— WHAT IS EXPECTED —
Every entry below needs to be repeated exactly.

— GIVEN RECORDS —
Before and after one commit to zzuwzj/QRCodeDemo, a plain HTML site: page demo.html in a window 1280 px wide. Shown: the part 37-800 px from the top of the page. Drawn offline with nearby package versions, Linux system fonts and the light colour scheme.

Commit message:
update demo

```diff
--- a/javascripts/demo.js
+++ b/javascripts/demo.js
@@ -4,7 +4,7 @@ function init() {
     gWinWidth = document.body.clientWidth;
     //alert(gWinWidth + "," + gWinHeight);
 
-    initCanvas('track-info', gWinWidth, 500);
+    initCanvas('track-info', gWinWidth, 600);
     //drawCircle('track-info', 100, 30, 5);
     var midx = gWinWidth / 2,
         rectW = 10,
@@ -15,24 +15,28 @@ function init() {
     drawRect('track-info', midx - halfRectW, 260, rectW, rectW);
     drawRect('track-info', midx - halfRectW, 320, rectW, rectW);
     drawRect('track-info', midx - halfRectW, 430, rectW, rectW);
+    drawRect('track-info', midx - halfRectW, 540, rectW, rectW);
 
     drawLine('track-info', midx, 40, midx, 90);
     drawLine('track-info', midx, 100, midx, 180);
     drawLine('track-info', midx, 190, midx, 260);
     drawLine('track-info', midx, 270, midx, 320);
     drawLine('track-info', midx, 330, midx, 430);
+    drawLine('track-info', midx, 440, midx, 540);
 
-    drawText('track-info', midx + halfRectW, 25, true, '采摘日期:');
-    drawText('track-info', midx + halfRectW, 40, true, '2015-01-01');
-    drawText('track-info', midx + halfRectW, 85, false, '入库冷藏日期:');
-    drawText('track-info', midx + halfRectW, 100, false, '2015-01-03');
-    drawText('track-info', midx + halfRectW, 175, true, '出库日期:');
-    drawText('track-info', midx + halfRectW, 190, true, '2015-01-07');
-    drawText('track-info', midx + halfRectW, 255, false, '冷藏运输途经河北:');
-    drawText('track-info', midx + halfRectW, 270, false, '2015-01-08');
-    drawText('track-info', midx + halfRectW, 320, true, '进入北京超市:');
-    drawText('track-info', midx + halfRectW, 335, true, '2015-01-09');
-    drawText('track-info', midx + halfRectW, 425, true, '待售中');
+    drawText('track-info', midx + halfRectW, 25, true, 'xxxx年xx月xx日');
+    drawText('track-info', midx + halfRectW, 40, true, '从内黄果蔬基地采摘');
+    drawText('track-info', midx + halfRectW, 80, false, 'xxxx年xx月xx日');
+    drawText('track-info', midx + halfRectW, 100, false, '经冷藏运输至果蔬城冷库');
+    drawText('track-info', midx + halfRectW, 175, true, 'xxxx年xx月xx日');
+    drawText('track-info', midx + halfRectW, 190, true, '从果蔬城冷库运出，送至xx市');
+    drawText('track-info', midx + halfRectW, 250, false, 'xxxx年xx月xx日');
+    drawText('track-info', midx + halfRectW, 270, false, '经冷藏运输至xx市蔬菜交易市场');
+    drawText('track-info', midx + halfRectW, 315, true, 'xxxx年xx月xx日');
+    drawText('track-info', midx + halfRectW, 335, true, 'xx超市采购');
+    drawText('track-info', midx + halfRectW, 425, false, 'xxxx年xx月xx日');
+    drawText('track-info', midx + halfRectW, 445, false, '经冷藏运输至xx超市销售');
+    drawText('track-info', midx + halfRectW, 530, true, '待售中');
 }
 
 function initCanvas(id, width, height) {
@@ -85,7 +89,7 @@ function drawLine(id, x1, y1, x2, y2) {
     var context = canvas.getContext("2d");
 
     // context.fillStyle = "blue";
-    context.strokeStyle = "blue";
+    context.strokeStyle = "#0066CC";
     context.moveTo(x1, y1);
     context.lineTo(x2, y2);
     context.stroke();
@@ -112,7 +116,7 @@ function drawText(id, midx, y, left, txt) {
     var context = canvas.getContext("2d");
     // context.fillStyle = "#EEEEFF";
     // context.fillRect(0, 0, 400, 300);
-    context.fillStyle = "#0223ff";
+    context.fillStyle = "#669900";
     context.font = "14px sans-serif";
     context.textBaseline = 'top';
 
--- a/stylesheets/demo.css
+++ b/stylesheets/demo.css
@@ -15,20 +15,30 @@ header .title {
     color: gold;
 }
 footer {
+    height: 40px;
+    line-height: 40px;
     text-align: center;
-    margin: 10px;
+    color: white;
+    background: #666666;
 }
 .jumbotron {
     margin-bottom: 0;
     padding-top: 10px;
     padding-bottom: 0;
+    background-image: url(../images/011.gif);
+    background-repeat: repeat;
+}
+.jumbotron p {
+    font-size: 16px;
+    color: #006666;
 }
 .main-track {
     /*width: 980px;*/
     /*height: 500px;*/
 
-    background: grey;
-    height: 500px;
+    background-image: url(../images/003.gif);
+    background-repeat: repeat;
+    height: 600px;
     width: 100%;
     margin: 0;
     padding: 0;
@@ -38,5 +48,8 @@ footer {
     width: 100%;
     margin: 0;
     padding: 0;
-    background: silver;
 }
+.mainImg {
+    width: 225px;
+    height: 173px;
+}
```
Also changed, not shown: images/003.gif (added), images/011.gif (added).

— RESULT OF THE TASK —
Before and after one commit to zzuwzj/QRCodeDemo, a plain HTML site: page demo.html in a window 1280 px wide. Shown: the part 37-800 px from the top of the page. Drawn offline with nearby package versions, Linux system fonts and the light colour scheme.

Commit message:
update demo

```diff
--- a/javascripts/demo.js
+++ b/javascripts/demo.js
@@ -4,7 +4,7 @@ function init() {
     gWinWidth = document.body.clientWidth;
     //alert(gWinWidth + "," + gWinHeight);
 
-    initCanvas('track-info', gWinWidth, 500);
+    initCanvas('track-info', gWinWidth, 600);
     //drawCircle('track-info', 100, 30, 5);
     var midx = gWinWidth / 2,
         rectW = 10,
@@ -15,24 +15,28 @@ function init() {
     drawRect('track-info', midx - halfRectW, 260, rectW, rectW);
     drawRect('track-info', midx - halfRectW, 320, rectW, rectW);
     drawRect('track-info', midx - halfRectW, 430, rectW, rectW);
+    drawRect('track-info', midx - halfRectW, 540, rectW, rectW);
 
     drawLine('track-info', midx, 40, midx, 90);
     drawLine('track-info', midx, 100, midx, 180);
     drawLine('track-info', midx, 190, midx, 260);
     drawLine('track-info', midx, 270, midx, 320);
     drawLine('track-info', midx, 330, midx, 430);
+    drawLine('track-info', midx, 440, midx, 540);
 
-    drawText('track-info', midx + halfRectW, 25, true, '采摘日期:');
-    drawText('track-info', midx + halfRectW, 40, true, '2015-01-01');
-    drawText('track-info', midx + halfRectW, 85, false, '入库冷藏日期:');
-    drawText('track-info', midx + halfRectW, 100, false, '2015-01-03');
-    drawText('track-info', midx + halfRectW, 175, true, '出库日期:');
-    drawText('track-info', midx + halfRectW, 190, true, '2015-01-07');
-    drawText('track-info', midx + halfRectW, 255, false, '冷藏运输途经河北:');
-    drawText('track-info', midx + halfRectW, 270, false, '2015-01-08');
-    drawText('track-info', midx + halfRectW, 320, true, '进入北京超市:');
-    drawText('track-info', midx + halfRectW, 335, true, '2015-01-09');
-    drawText('track-info', midx + halfRectW, 425, true, '待售中');
+    drawText('track-info', midx + halfRectW, 25, true, 'xxxx年xx月xx日');
+    drawText('track-info', midx + halfRectW, 40, true, '从内黄果蔬基地采摘');
+    drawText('track-info', midx + halfRectW, 80, false, 'xxxx年xx月xx日');
+    drawText('track-info', midx + halfRectW, 100, false, '经冷藏运输至果蔬城冷库');
+    drawText('track-info', midx + halfRectW, 175, true, 'xxxx年xx月xx日');
+    drawText('track-info', midx + halfRectW, 190, true, '从果蔬城冷库运出，送至xx市');
+    drawText('track-info', midx + halfRectW, 250, false, 'xxxx年xx月xx日');
+    drawText('track-info', midx + halfRectW, 270, false, '经冷藏运输至xx市蔬菜交易市场');
+    drawText('track-info', midx + halfRectW, 315, true, 'xxxx年xx月xx日');
+    drawText('track-info', midx + halfRectW, 335, true, 'xx超市采购');
+    drawText('track-info', midx + halfRectW, 425, false, 'xxxx年xx月xx日');
+    drawText('track-info', midx + halfRectW, 445, false, '经冷藏运输至xx超市销售');
+    drawText('track-info', midx + halfRectW, 530, true, '待售中');
 }
 
 function initCanvas(id, width, height) {
@@ -85,7 +89,7 @@ function drawLine(id, x1, y1, x2, y2) {
     var context = canvas.getContext("2d");
 
     // context.fillStyle = "blue";
-    context.strokeStyle = "blue";
+    context.strokeStyle = "#0066CC";
     context.moveTo(x1, y1);
     context.lineTo(x2, y2);
     context.stroke();
@@ -112,7 +116,7 @@ function drawText(id, midx, y, left, txt) {
     var context = canvas.getContext("2d");
     // context.fillStyle = "#EEEEFF";
     // context.fillRect(0, 0, 400, 300);
-    context.fillStyle = "#0223ff";
+    context.fillStyle = "#669900";
     context.font = "14px sans-serif";
     context.textBaseline = 'top';
 
--- a/stylesheets/demo.css
+++ b/stylesheets/demo.css
@@ -15,20 +15,30 @@ header .title {
     color: gold;
 }
 footer {
+    height: 40px;
+    line-height: 40px;
     text-align: center;
-    margin: 10px;
+    color: white;
+    background: #666666;
 }
 .jumbotron {
     margin-bottom: 0;
     padding-top: 10px;
     padding-bottom: 0;
+    background-image: url(../images/011.gif);
+    background-repeat: repeat;
+}
+.jumbotron p {
+    font-size: 16px;
+    color: #006666;
 }
 .main-track {
     /*width: 980px;*/
     /*height: 500px;*/
 
-    background: grey;
-    height: 500px;
+    background-image: url(../images/003.gif);
+    background-repeat: repeat;
+    height: 600px;
     width: 100%;
     margin: 0;
     padding: 0;
@@ -38,5 +48,8 @@ footer {
     width: 100%;
     margin: 0;
     padding: 0;
-    background: silver;
 }
+.mainImg {
+    width: 225px;
+    height: 173px;
+}
```
Also changed, not shown: images/003.gif (added), images/011.gif (added).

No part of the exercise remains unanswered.